Extracted information:
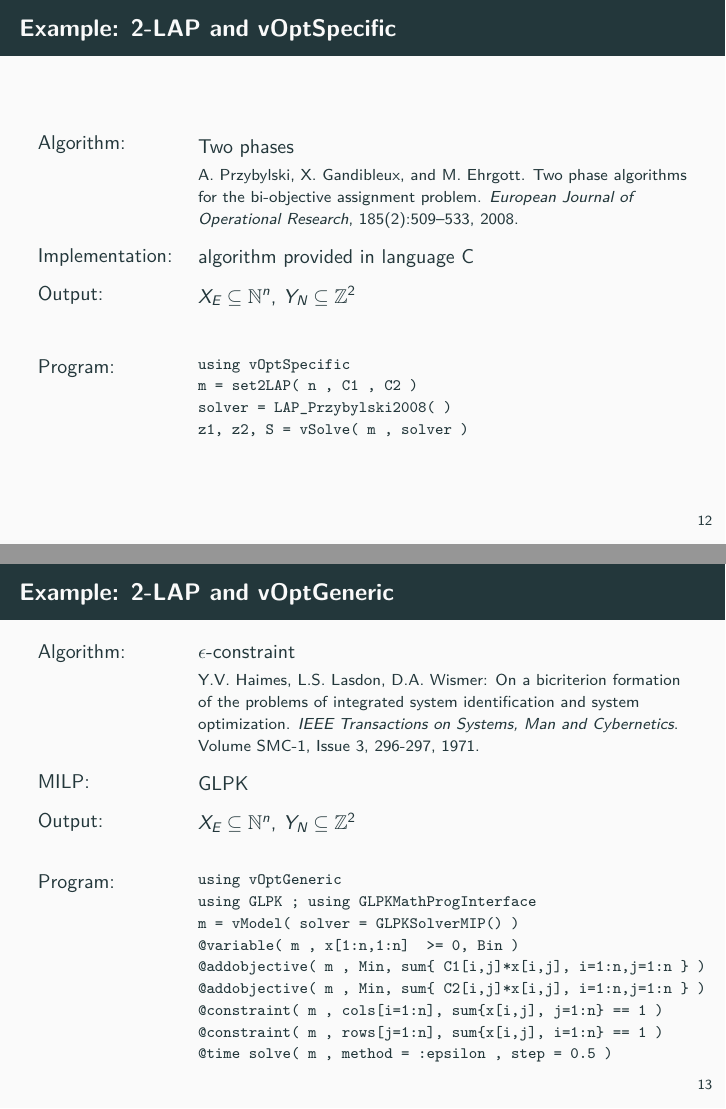
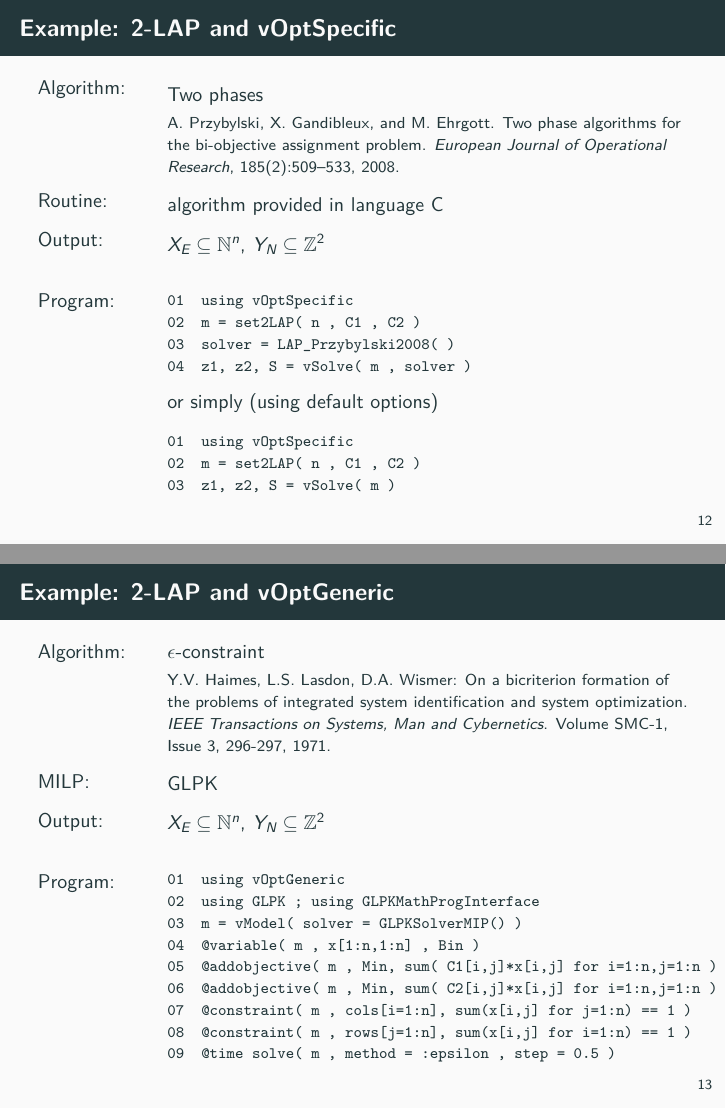
Before and after one commit to vOptSolver/vOptSolver, LaTeX slides (talks/MCDM2017/main.tex): pages 15 and 16 of 21, joined at a grey line. Compiled offline with XeLaTeX; a missing font is replaced by an installed copy or a similar font.

Commit message:
Details on models

```diff
--- a/talks/MCDM2017/main.tex
+++ b/talks/MCDM2017/main.tex
@@ -616,17 +621,17 @@ C2 = [ 16   5   6  19  12 ;
 \vspace{5mm}
 \begin{columns}
 %
-\begin{column}{0.2\textwidth}
+\begin{column}{0.15\textwidth}
 Algorithm: \\
 \vspace{15mm}
-Implementation:\\
+Routine:\\
 \vspace{2mm}
 Output: \\
-\vspace{8mm}
+\vspace{6mm}
 Program:
-\vspace{11mm}
+\vspace{33mm}
 \end{column}
-\begin{column}{0.8\textwidth}
+\begin{column}{0.85\textwidth}
          Two phases  \vspace{1mm}\\
          {\footnotesize A. Przybylski, X. Gandibleux, and M. Ehrgott. Two phase algorithms for the bi-objective assignment problem.
          \textit{European Journal of Operational Research}, 185(2):509--533, 2008.\\}
@@ -636,16 +641,25 @@ Program:
 \medskip
 
 $X_E \subseteq \mN^n$, $Y_N \subseteq \Z^2$
-\vspace{5mm}
+\vspace{3mm}
 
 {\footnotesize
 \begin{verbatim}
-using vOptSpecific
-m = set2LAP( n , C1 , C2 )
-solver = LAP_Przybylski2008( )
-z1, z2, S = vSolve( m , solver )
+01  using vOptSpecific
+02  m = set2LAP( n , C1 , C2 )
+03  solver = LAP_Przybylski2008( )
+04  z1, z2, S = vSolve( m , solver )
 \end{verbatim}
 }
+or simply (using default options)
+{\footnotesize
+\begin{verbatim}
+01  using vOptSpecific
+02  m = set2LAP( n , C1 , C2 )
+03  z1, z2, S = vSolve( m )
+\end{verbatim}
+}
+
 \end{column}
 %
 \end{columns}
@@ -659,7 +673,7 @@ z1, z2, S = vSolve( m , solver )
 \vspace{5mm}
 \begin{columns}
 %
-\begin{column}{0.2\textwidth}
+\begin{column}{0.15\textwidth}
 Algorithm: \\
 \vspace{18mm}
 MILP:\\
@@ -683,15 +697,15 @@ $X_E \subseteq \mN^n$, $Y_N \subseteq \Z^2$
 
 {\footnotesize
 \begin{verbatim}
-using vOptGeneric
-using GLPK ; using GLPKMathProgInterface
-m = vModel( solver = GLPKSolverMIP() )
-@variable( m , x[1:n,1:n]  >= 0, Bin )
-@addobjective( m , Min, sum{ C1[i,j]*x[i,j], i=1:n,j=1:n } )
-@addobjective( m , Min, sum{ C2[i,j]*x[i,j], i=1:n,j=1:n } )
-@constraint( m , cols[i=1:n], sum{x[i,j], j=1:n} == 1 )
-@constraint( m , rows[j=1:n], sum{x[i,j], i=1:n} == 1 )
-@time solve( m , method = :epsilon , step = 0.5 )
+01  using vOptGeneric
+02  using GLPK ; using GLPKMathProgInterface
+03  m = vModel( solver = GLPKSolverMIP() )
+04  @variable( m , x[1:n,1:n] , Bin )
+05  @addobjective( m , Min, sum( C1[i,j]*x[i,j] for i=1:n,j=1:n ) )
+06  @addobjective( m , Min, sum( C2[i,j]*x[i,j] for i=1:n,j=1:n ) )
+07  @constraint( m , cols[i=1:n], sum(x[i,j] for j=1:n) == 1 )
+08  @constraint( m , rows[j=1:n], sum(x[i,j] for i=1:n) == 1 )
+09  @time solve( m , method = :epsilon , step = 0.5 )
 \end{verbatim}
 }
 
```
Also changed, not shown: talks/MCDM2017/main.pdf, talks/MCDM2017/main.tex (32 more changed lines), 3 other files.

About this task: Apart from the pictures, repeat the data above exactly.

Answer to the exercise:
Before and after one commit to vOptSolver/vOptSolver, LaTeX slides (talks/MCDM2017/main.tex): pages 15 and 16 of 21, joined at a grey line. Compiled offline with XeLaTeX; a missing font is replaced by an installed copy or a similar font.

Commit message:
Details on models

```diff
--- a/talks/MCDM2017/main.tex
+++ b/talks/MCDM2017/main.tex
@@ -616,17 +621,17 @@ C2 = [ 16   5   6  19  12 ;
 \vspace{5mm}
 \begin{columns}
 %
-\begin{column}{0.2\textwidth}
+\begin{column}{0.15\textwidth}
 Algorithm: \\
 \vspace{15mm}
-Implementation:\\
+Routine:\\
 \vspace{2mm}
 Output: \\
-\vspace{8mm}
+\vspace{6mm}
 Program:
-\vspace{11mm}
+\vspace{33mm}
 \end{column}
-\begin{column}{0.8\textwidth}
+\begin{column}{0.85\textwidth}
          Two phases  \vspace{1mm}\\
          {\footnotesize A. Przybylski, X. Gandibleux, and M. Ehrgott. Two phase algorithms for the bi-objective assignment problem.
          \textit{European Journal of Operational Research}, 185(2):509--533, 2008.\\}
@@ -636,16 +641,25 @@ Program:
 \medskip
 
 $X_E \subseteq \mN^n$, $Y_N \subseteq \Z^2$
-\vspace{5mm}
+\vspace{3mm}
 
 {\footnotesize
 \begin{verbatim}
-using vOptSpecific
-m = set2LAP( n , C1 , C2 )
-solver = LAP_Przybylski2008( )
-z1, z2, S = vSolve( m , solver )
+01  using vOptSpecific
+02  m = set2LAP( n , C1 , C2 )
+03  solver = LAP_Przybylski2008( )
+04  z1, z2, S = vSolve( m , solver )
 \end{verbatim}
 }
+or simply (using default options)
+{\footnotesize
+\begin{verbatim}
+01  using vOptSpecific
+02  m = set2LAP( n , C1 , C2 )
+03  z1, z2, S = vSolve( m )
+\end{verbatim}
+}
+
 \end{column}
 %
 \end{columns}
@@ -659,7 +673,7 @@ z1, z2, S = vSolve( m , solver )
 \vspace{5mm}
 \begin{columns}
 %
-\begin{column}{0.2\textwidth}
+\begin{column}{0.15\textwidth}
 Algorithm: \\
 \vspace{18mm}
 MILP:\\
@@ -683,15 +697,15 @@ $X_E \subseteq \mN^n$, $Y_N \subseteq \Z^2$
 
 {\footnotesize
 \begin{verbatim}
-using vOptGeneric
-using GLPK ; using GLPKMathProgInterface
-m = vModel( solver = GLPKSolverMIP() )
-@variable( m , x[1:n,1:n]  >= 0, Bin )
-@addobjective( m , Min, sum{ C1[i,j]*x[i,j], i=1:n,j=1:n } )
-@addobjective( m , Min, sum{ C2[i,j]*x[i,j], i=1:n,j=1:n } )
-@constraint( m , cols[i=1:n], sum{x[i,j], j=1:n} == 1 )
-@constraint( m , rows[j=1:n], sum{x[i,j], i=1:n} == 1 )
-@time solve( m , method = :epsilon , step = 0.5 )
+01  using vOptGeneric
+02  using GLPK ; using GLPKMathProgInterface
+03  m = vModel( solver = GLPKSolverMIP() )
+04  @variable( m , x[1:n,1:n] , Bin )
+05  @addobjective( m , Min, sum( C1[i,j]*x[i,j] for i=1:n,j=1:n ) )
+06  @addobjective( m , Min, sum( C2[i,j]*x[i,j] for i=1:n,j=1:n ) )
+07  @constraint( m , cols[i=1:n], sum(x[i,j] for j=1:n) == 1 )
+08  @constraint( m , rows[j=1:n], sum(x[i,j] for i=1:n) == 1 )
+09  @time solve( m , method = :epsilon , step = 0.5 )
 \end{verbatim}
 }
 
```
Also changed, not shown: talks/MCDM2017/main.pdf, talks/MCDM2017/main.tex (32 more changed lines), 3 other files.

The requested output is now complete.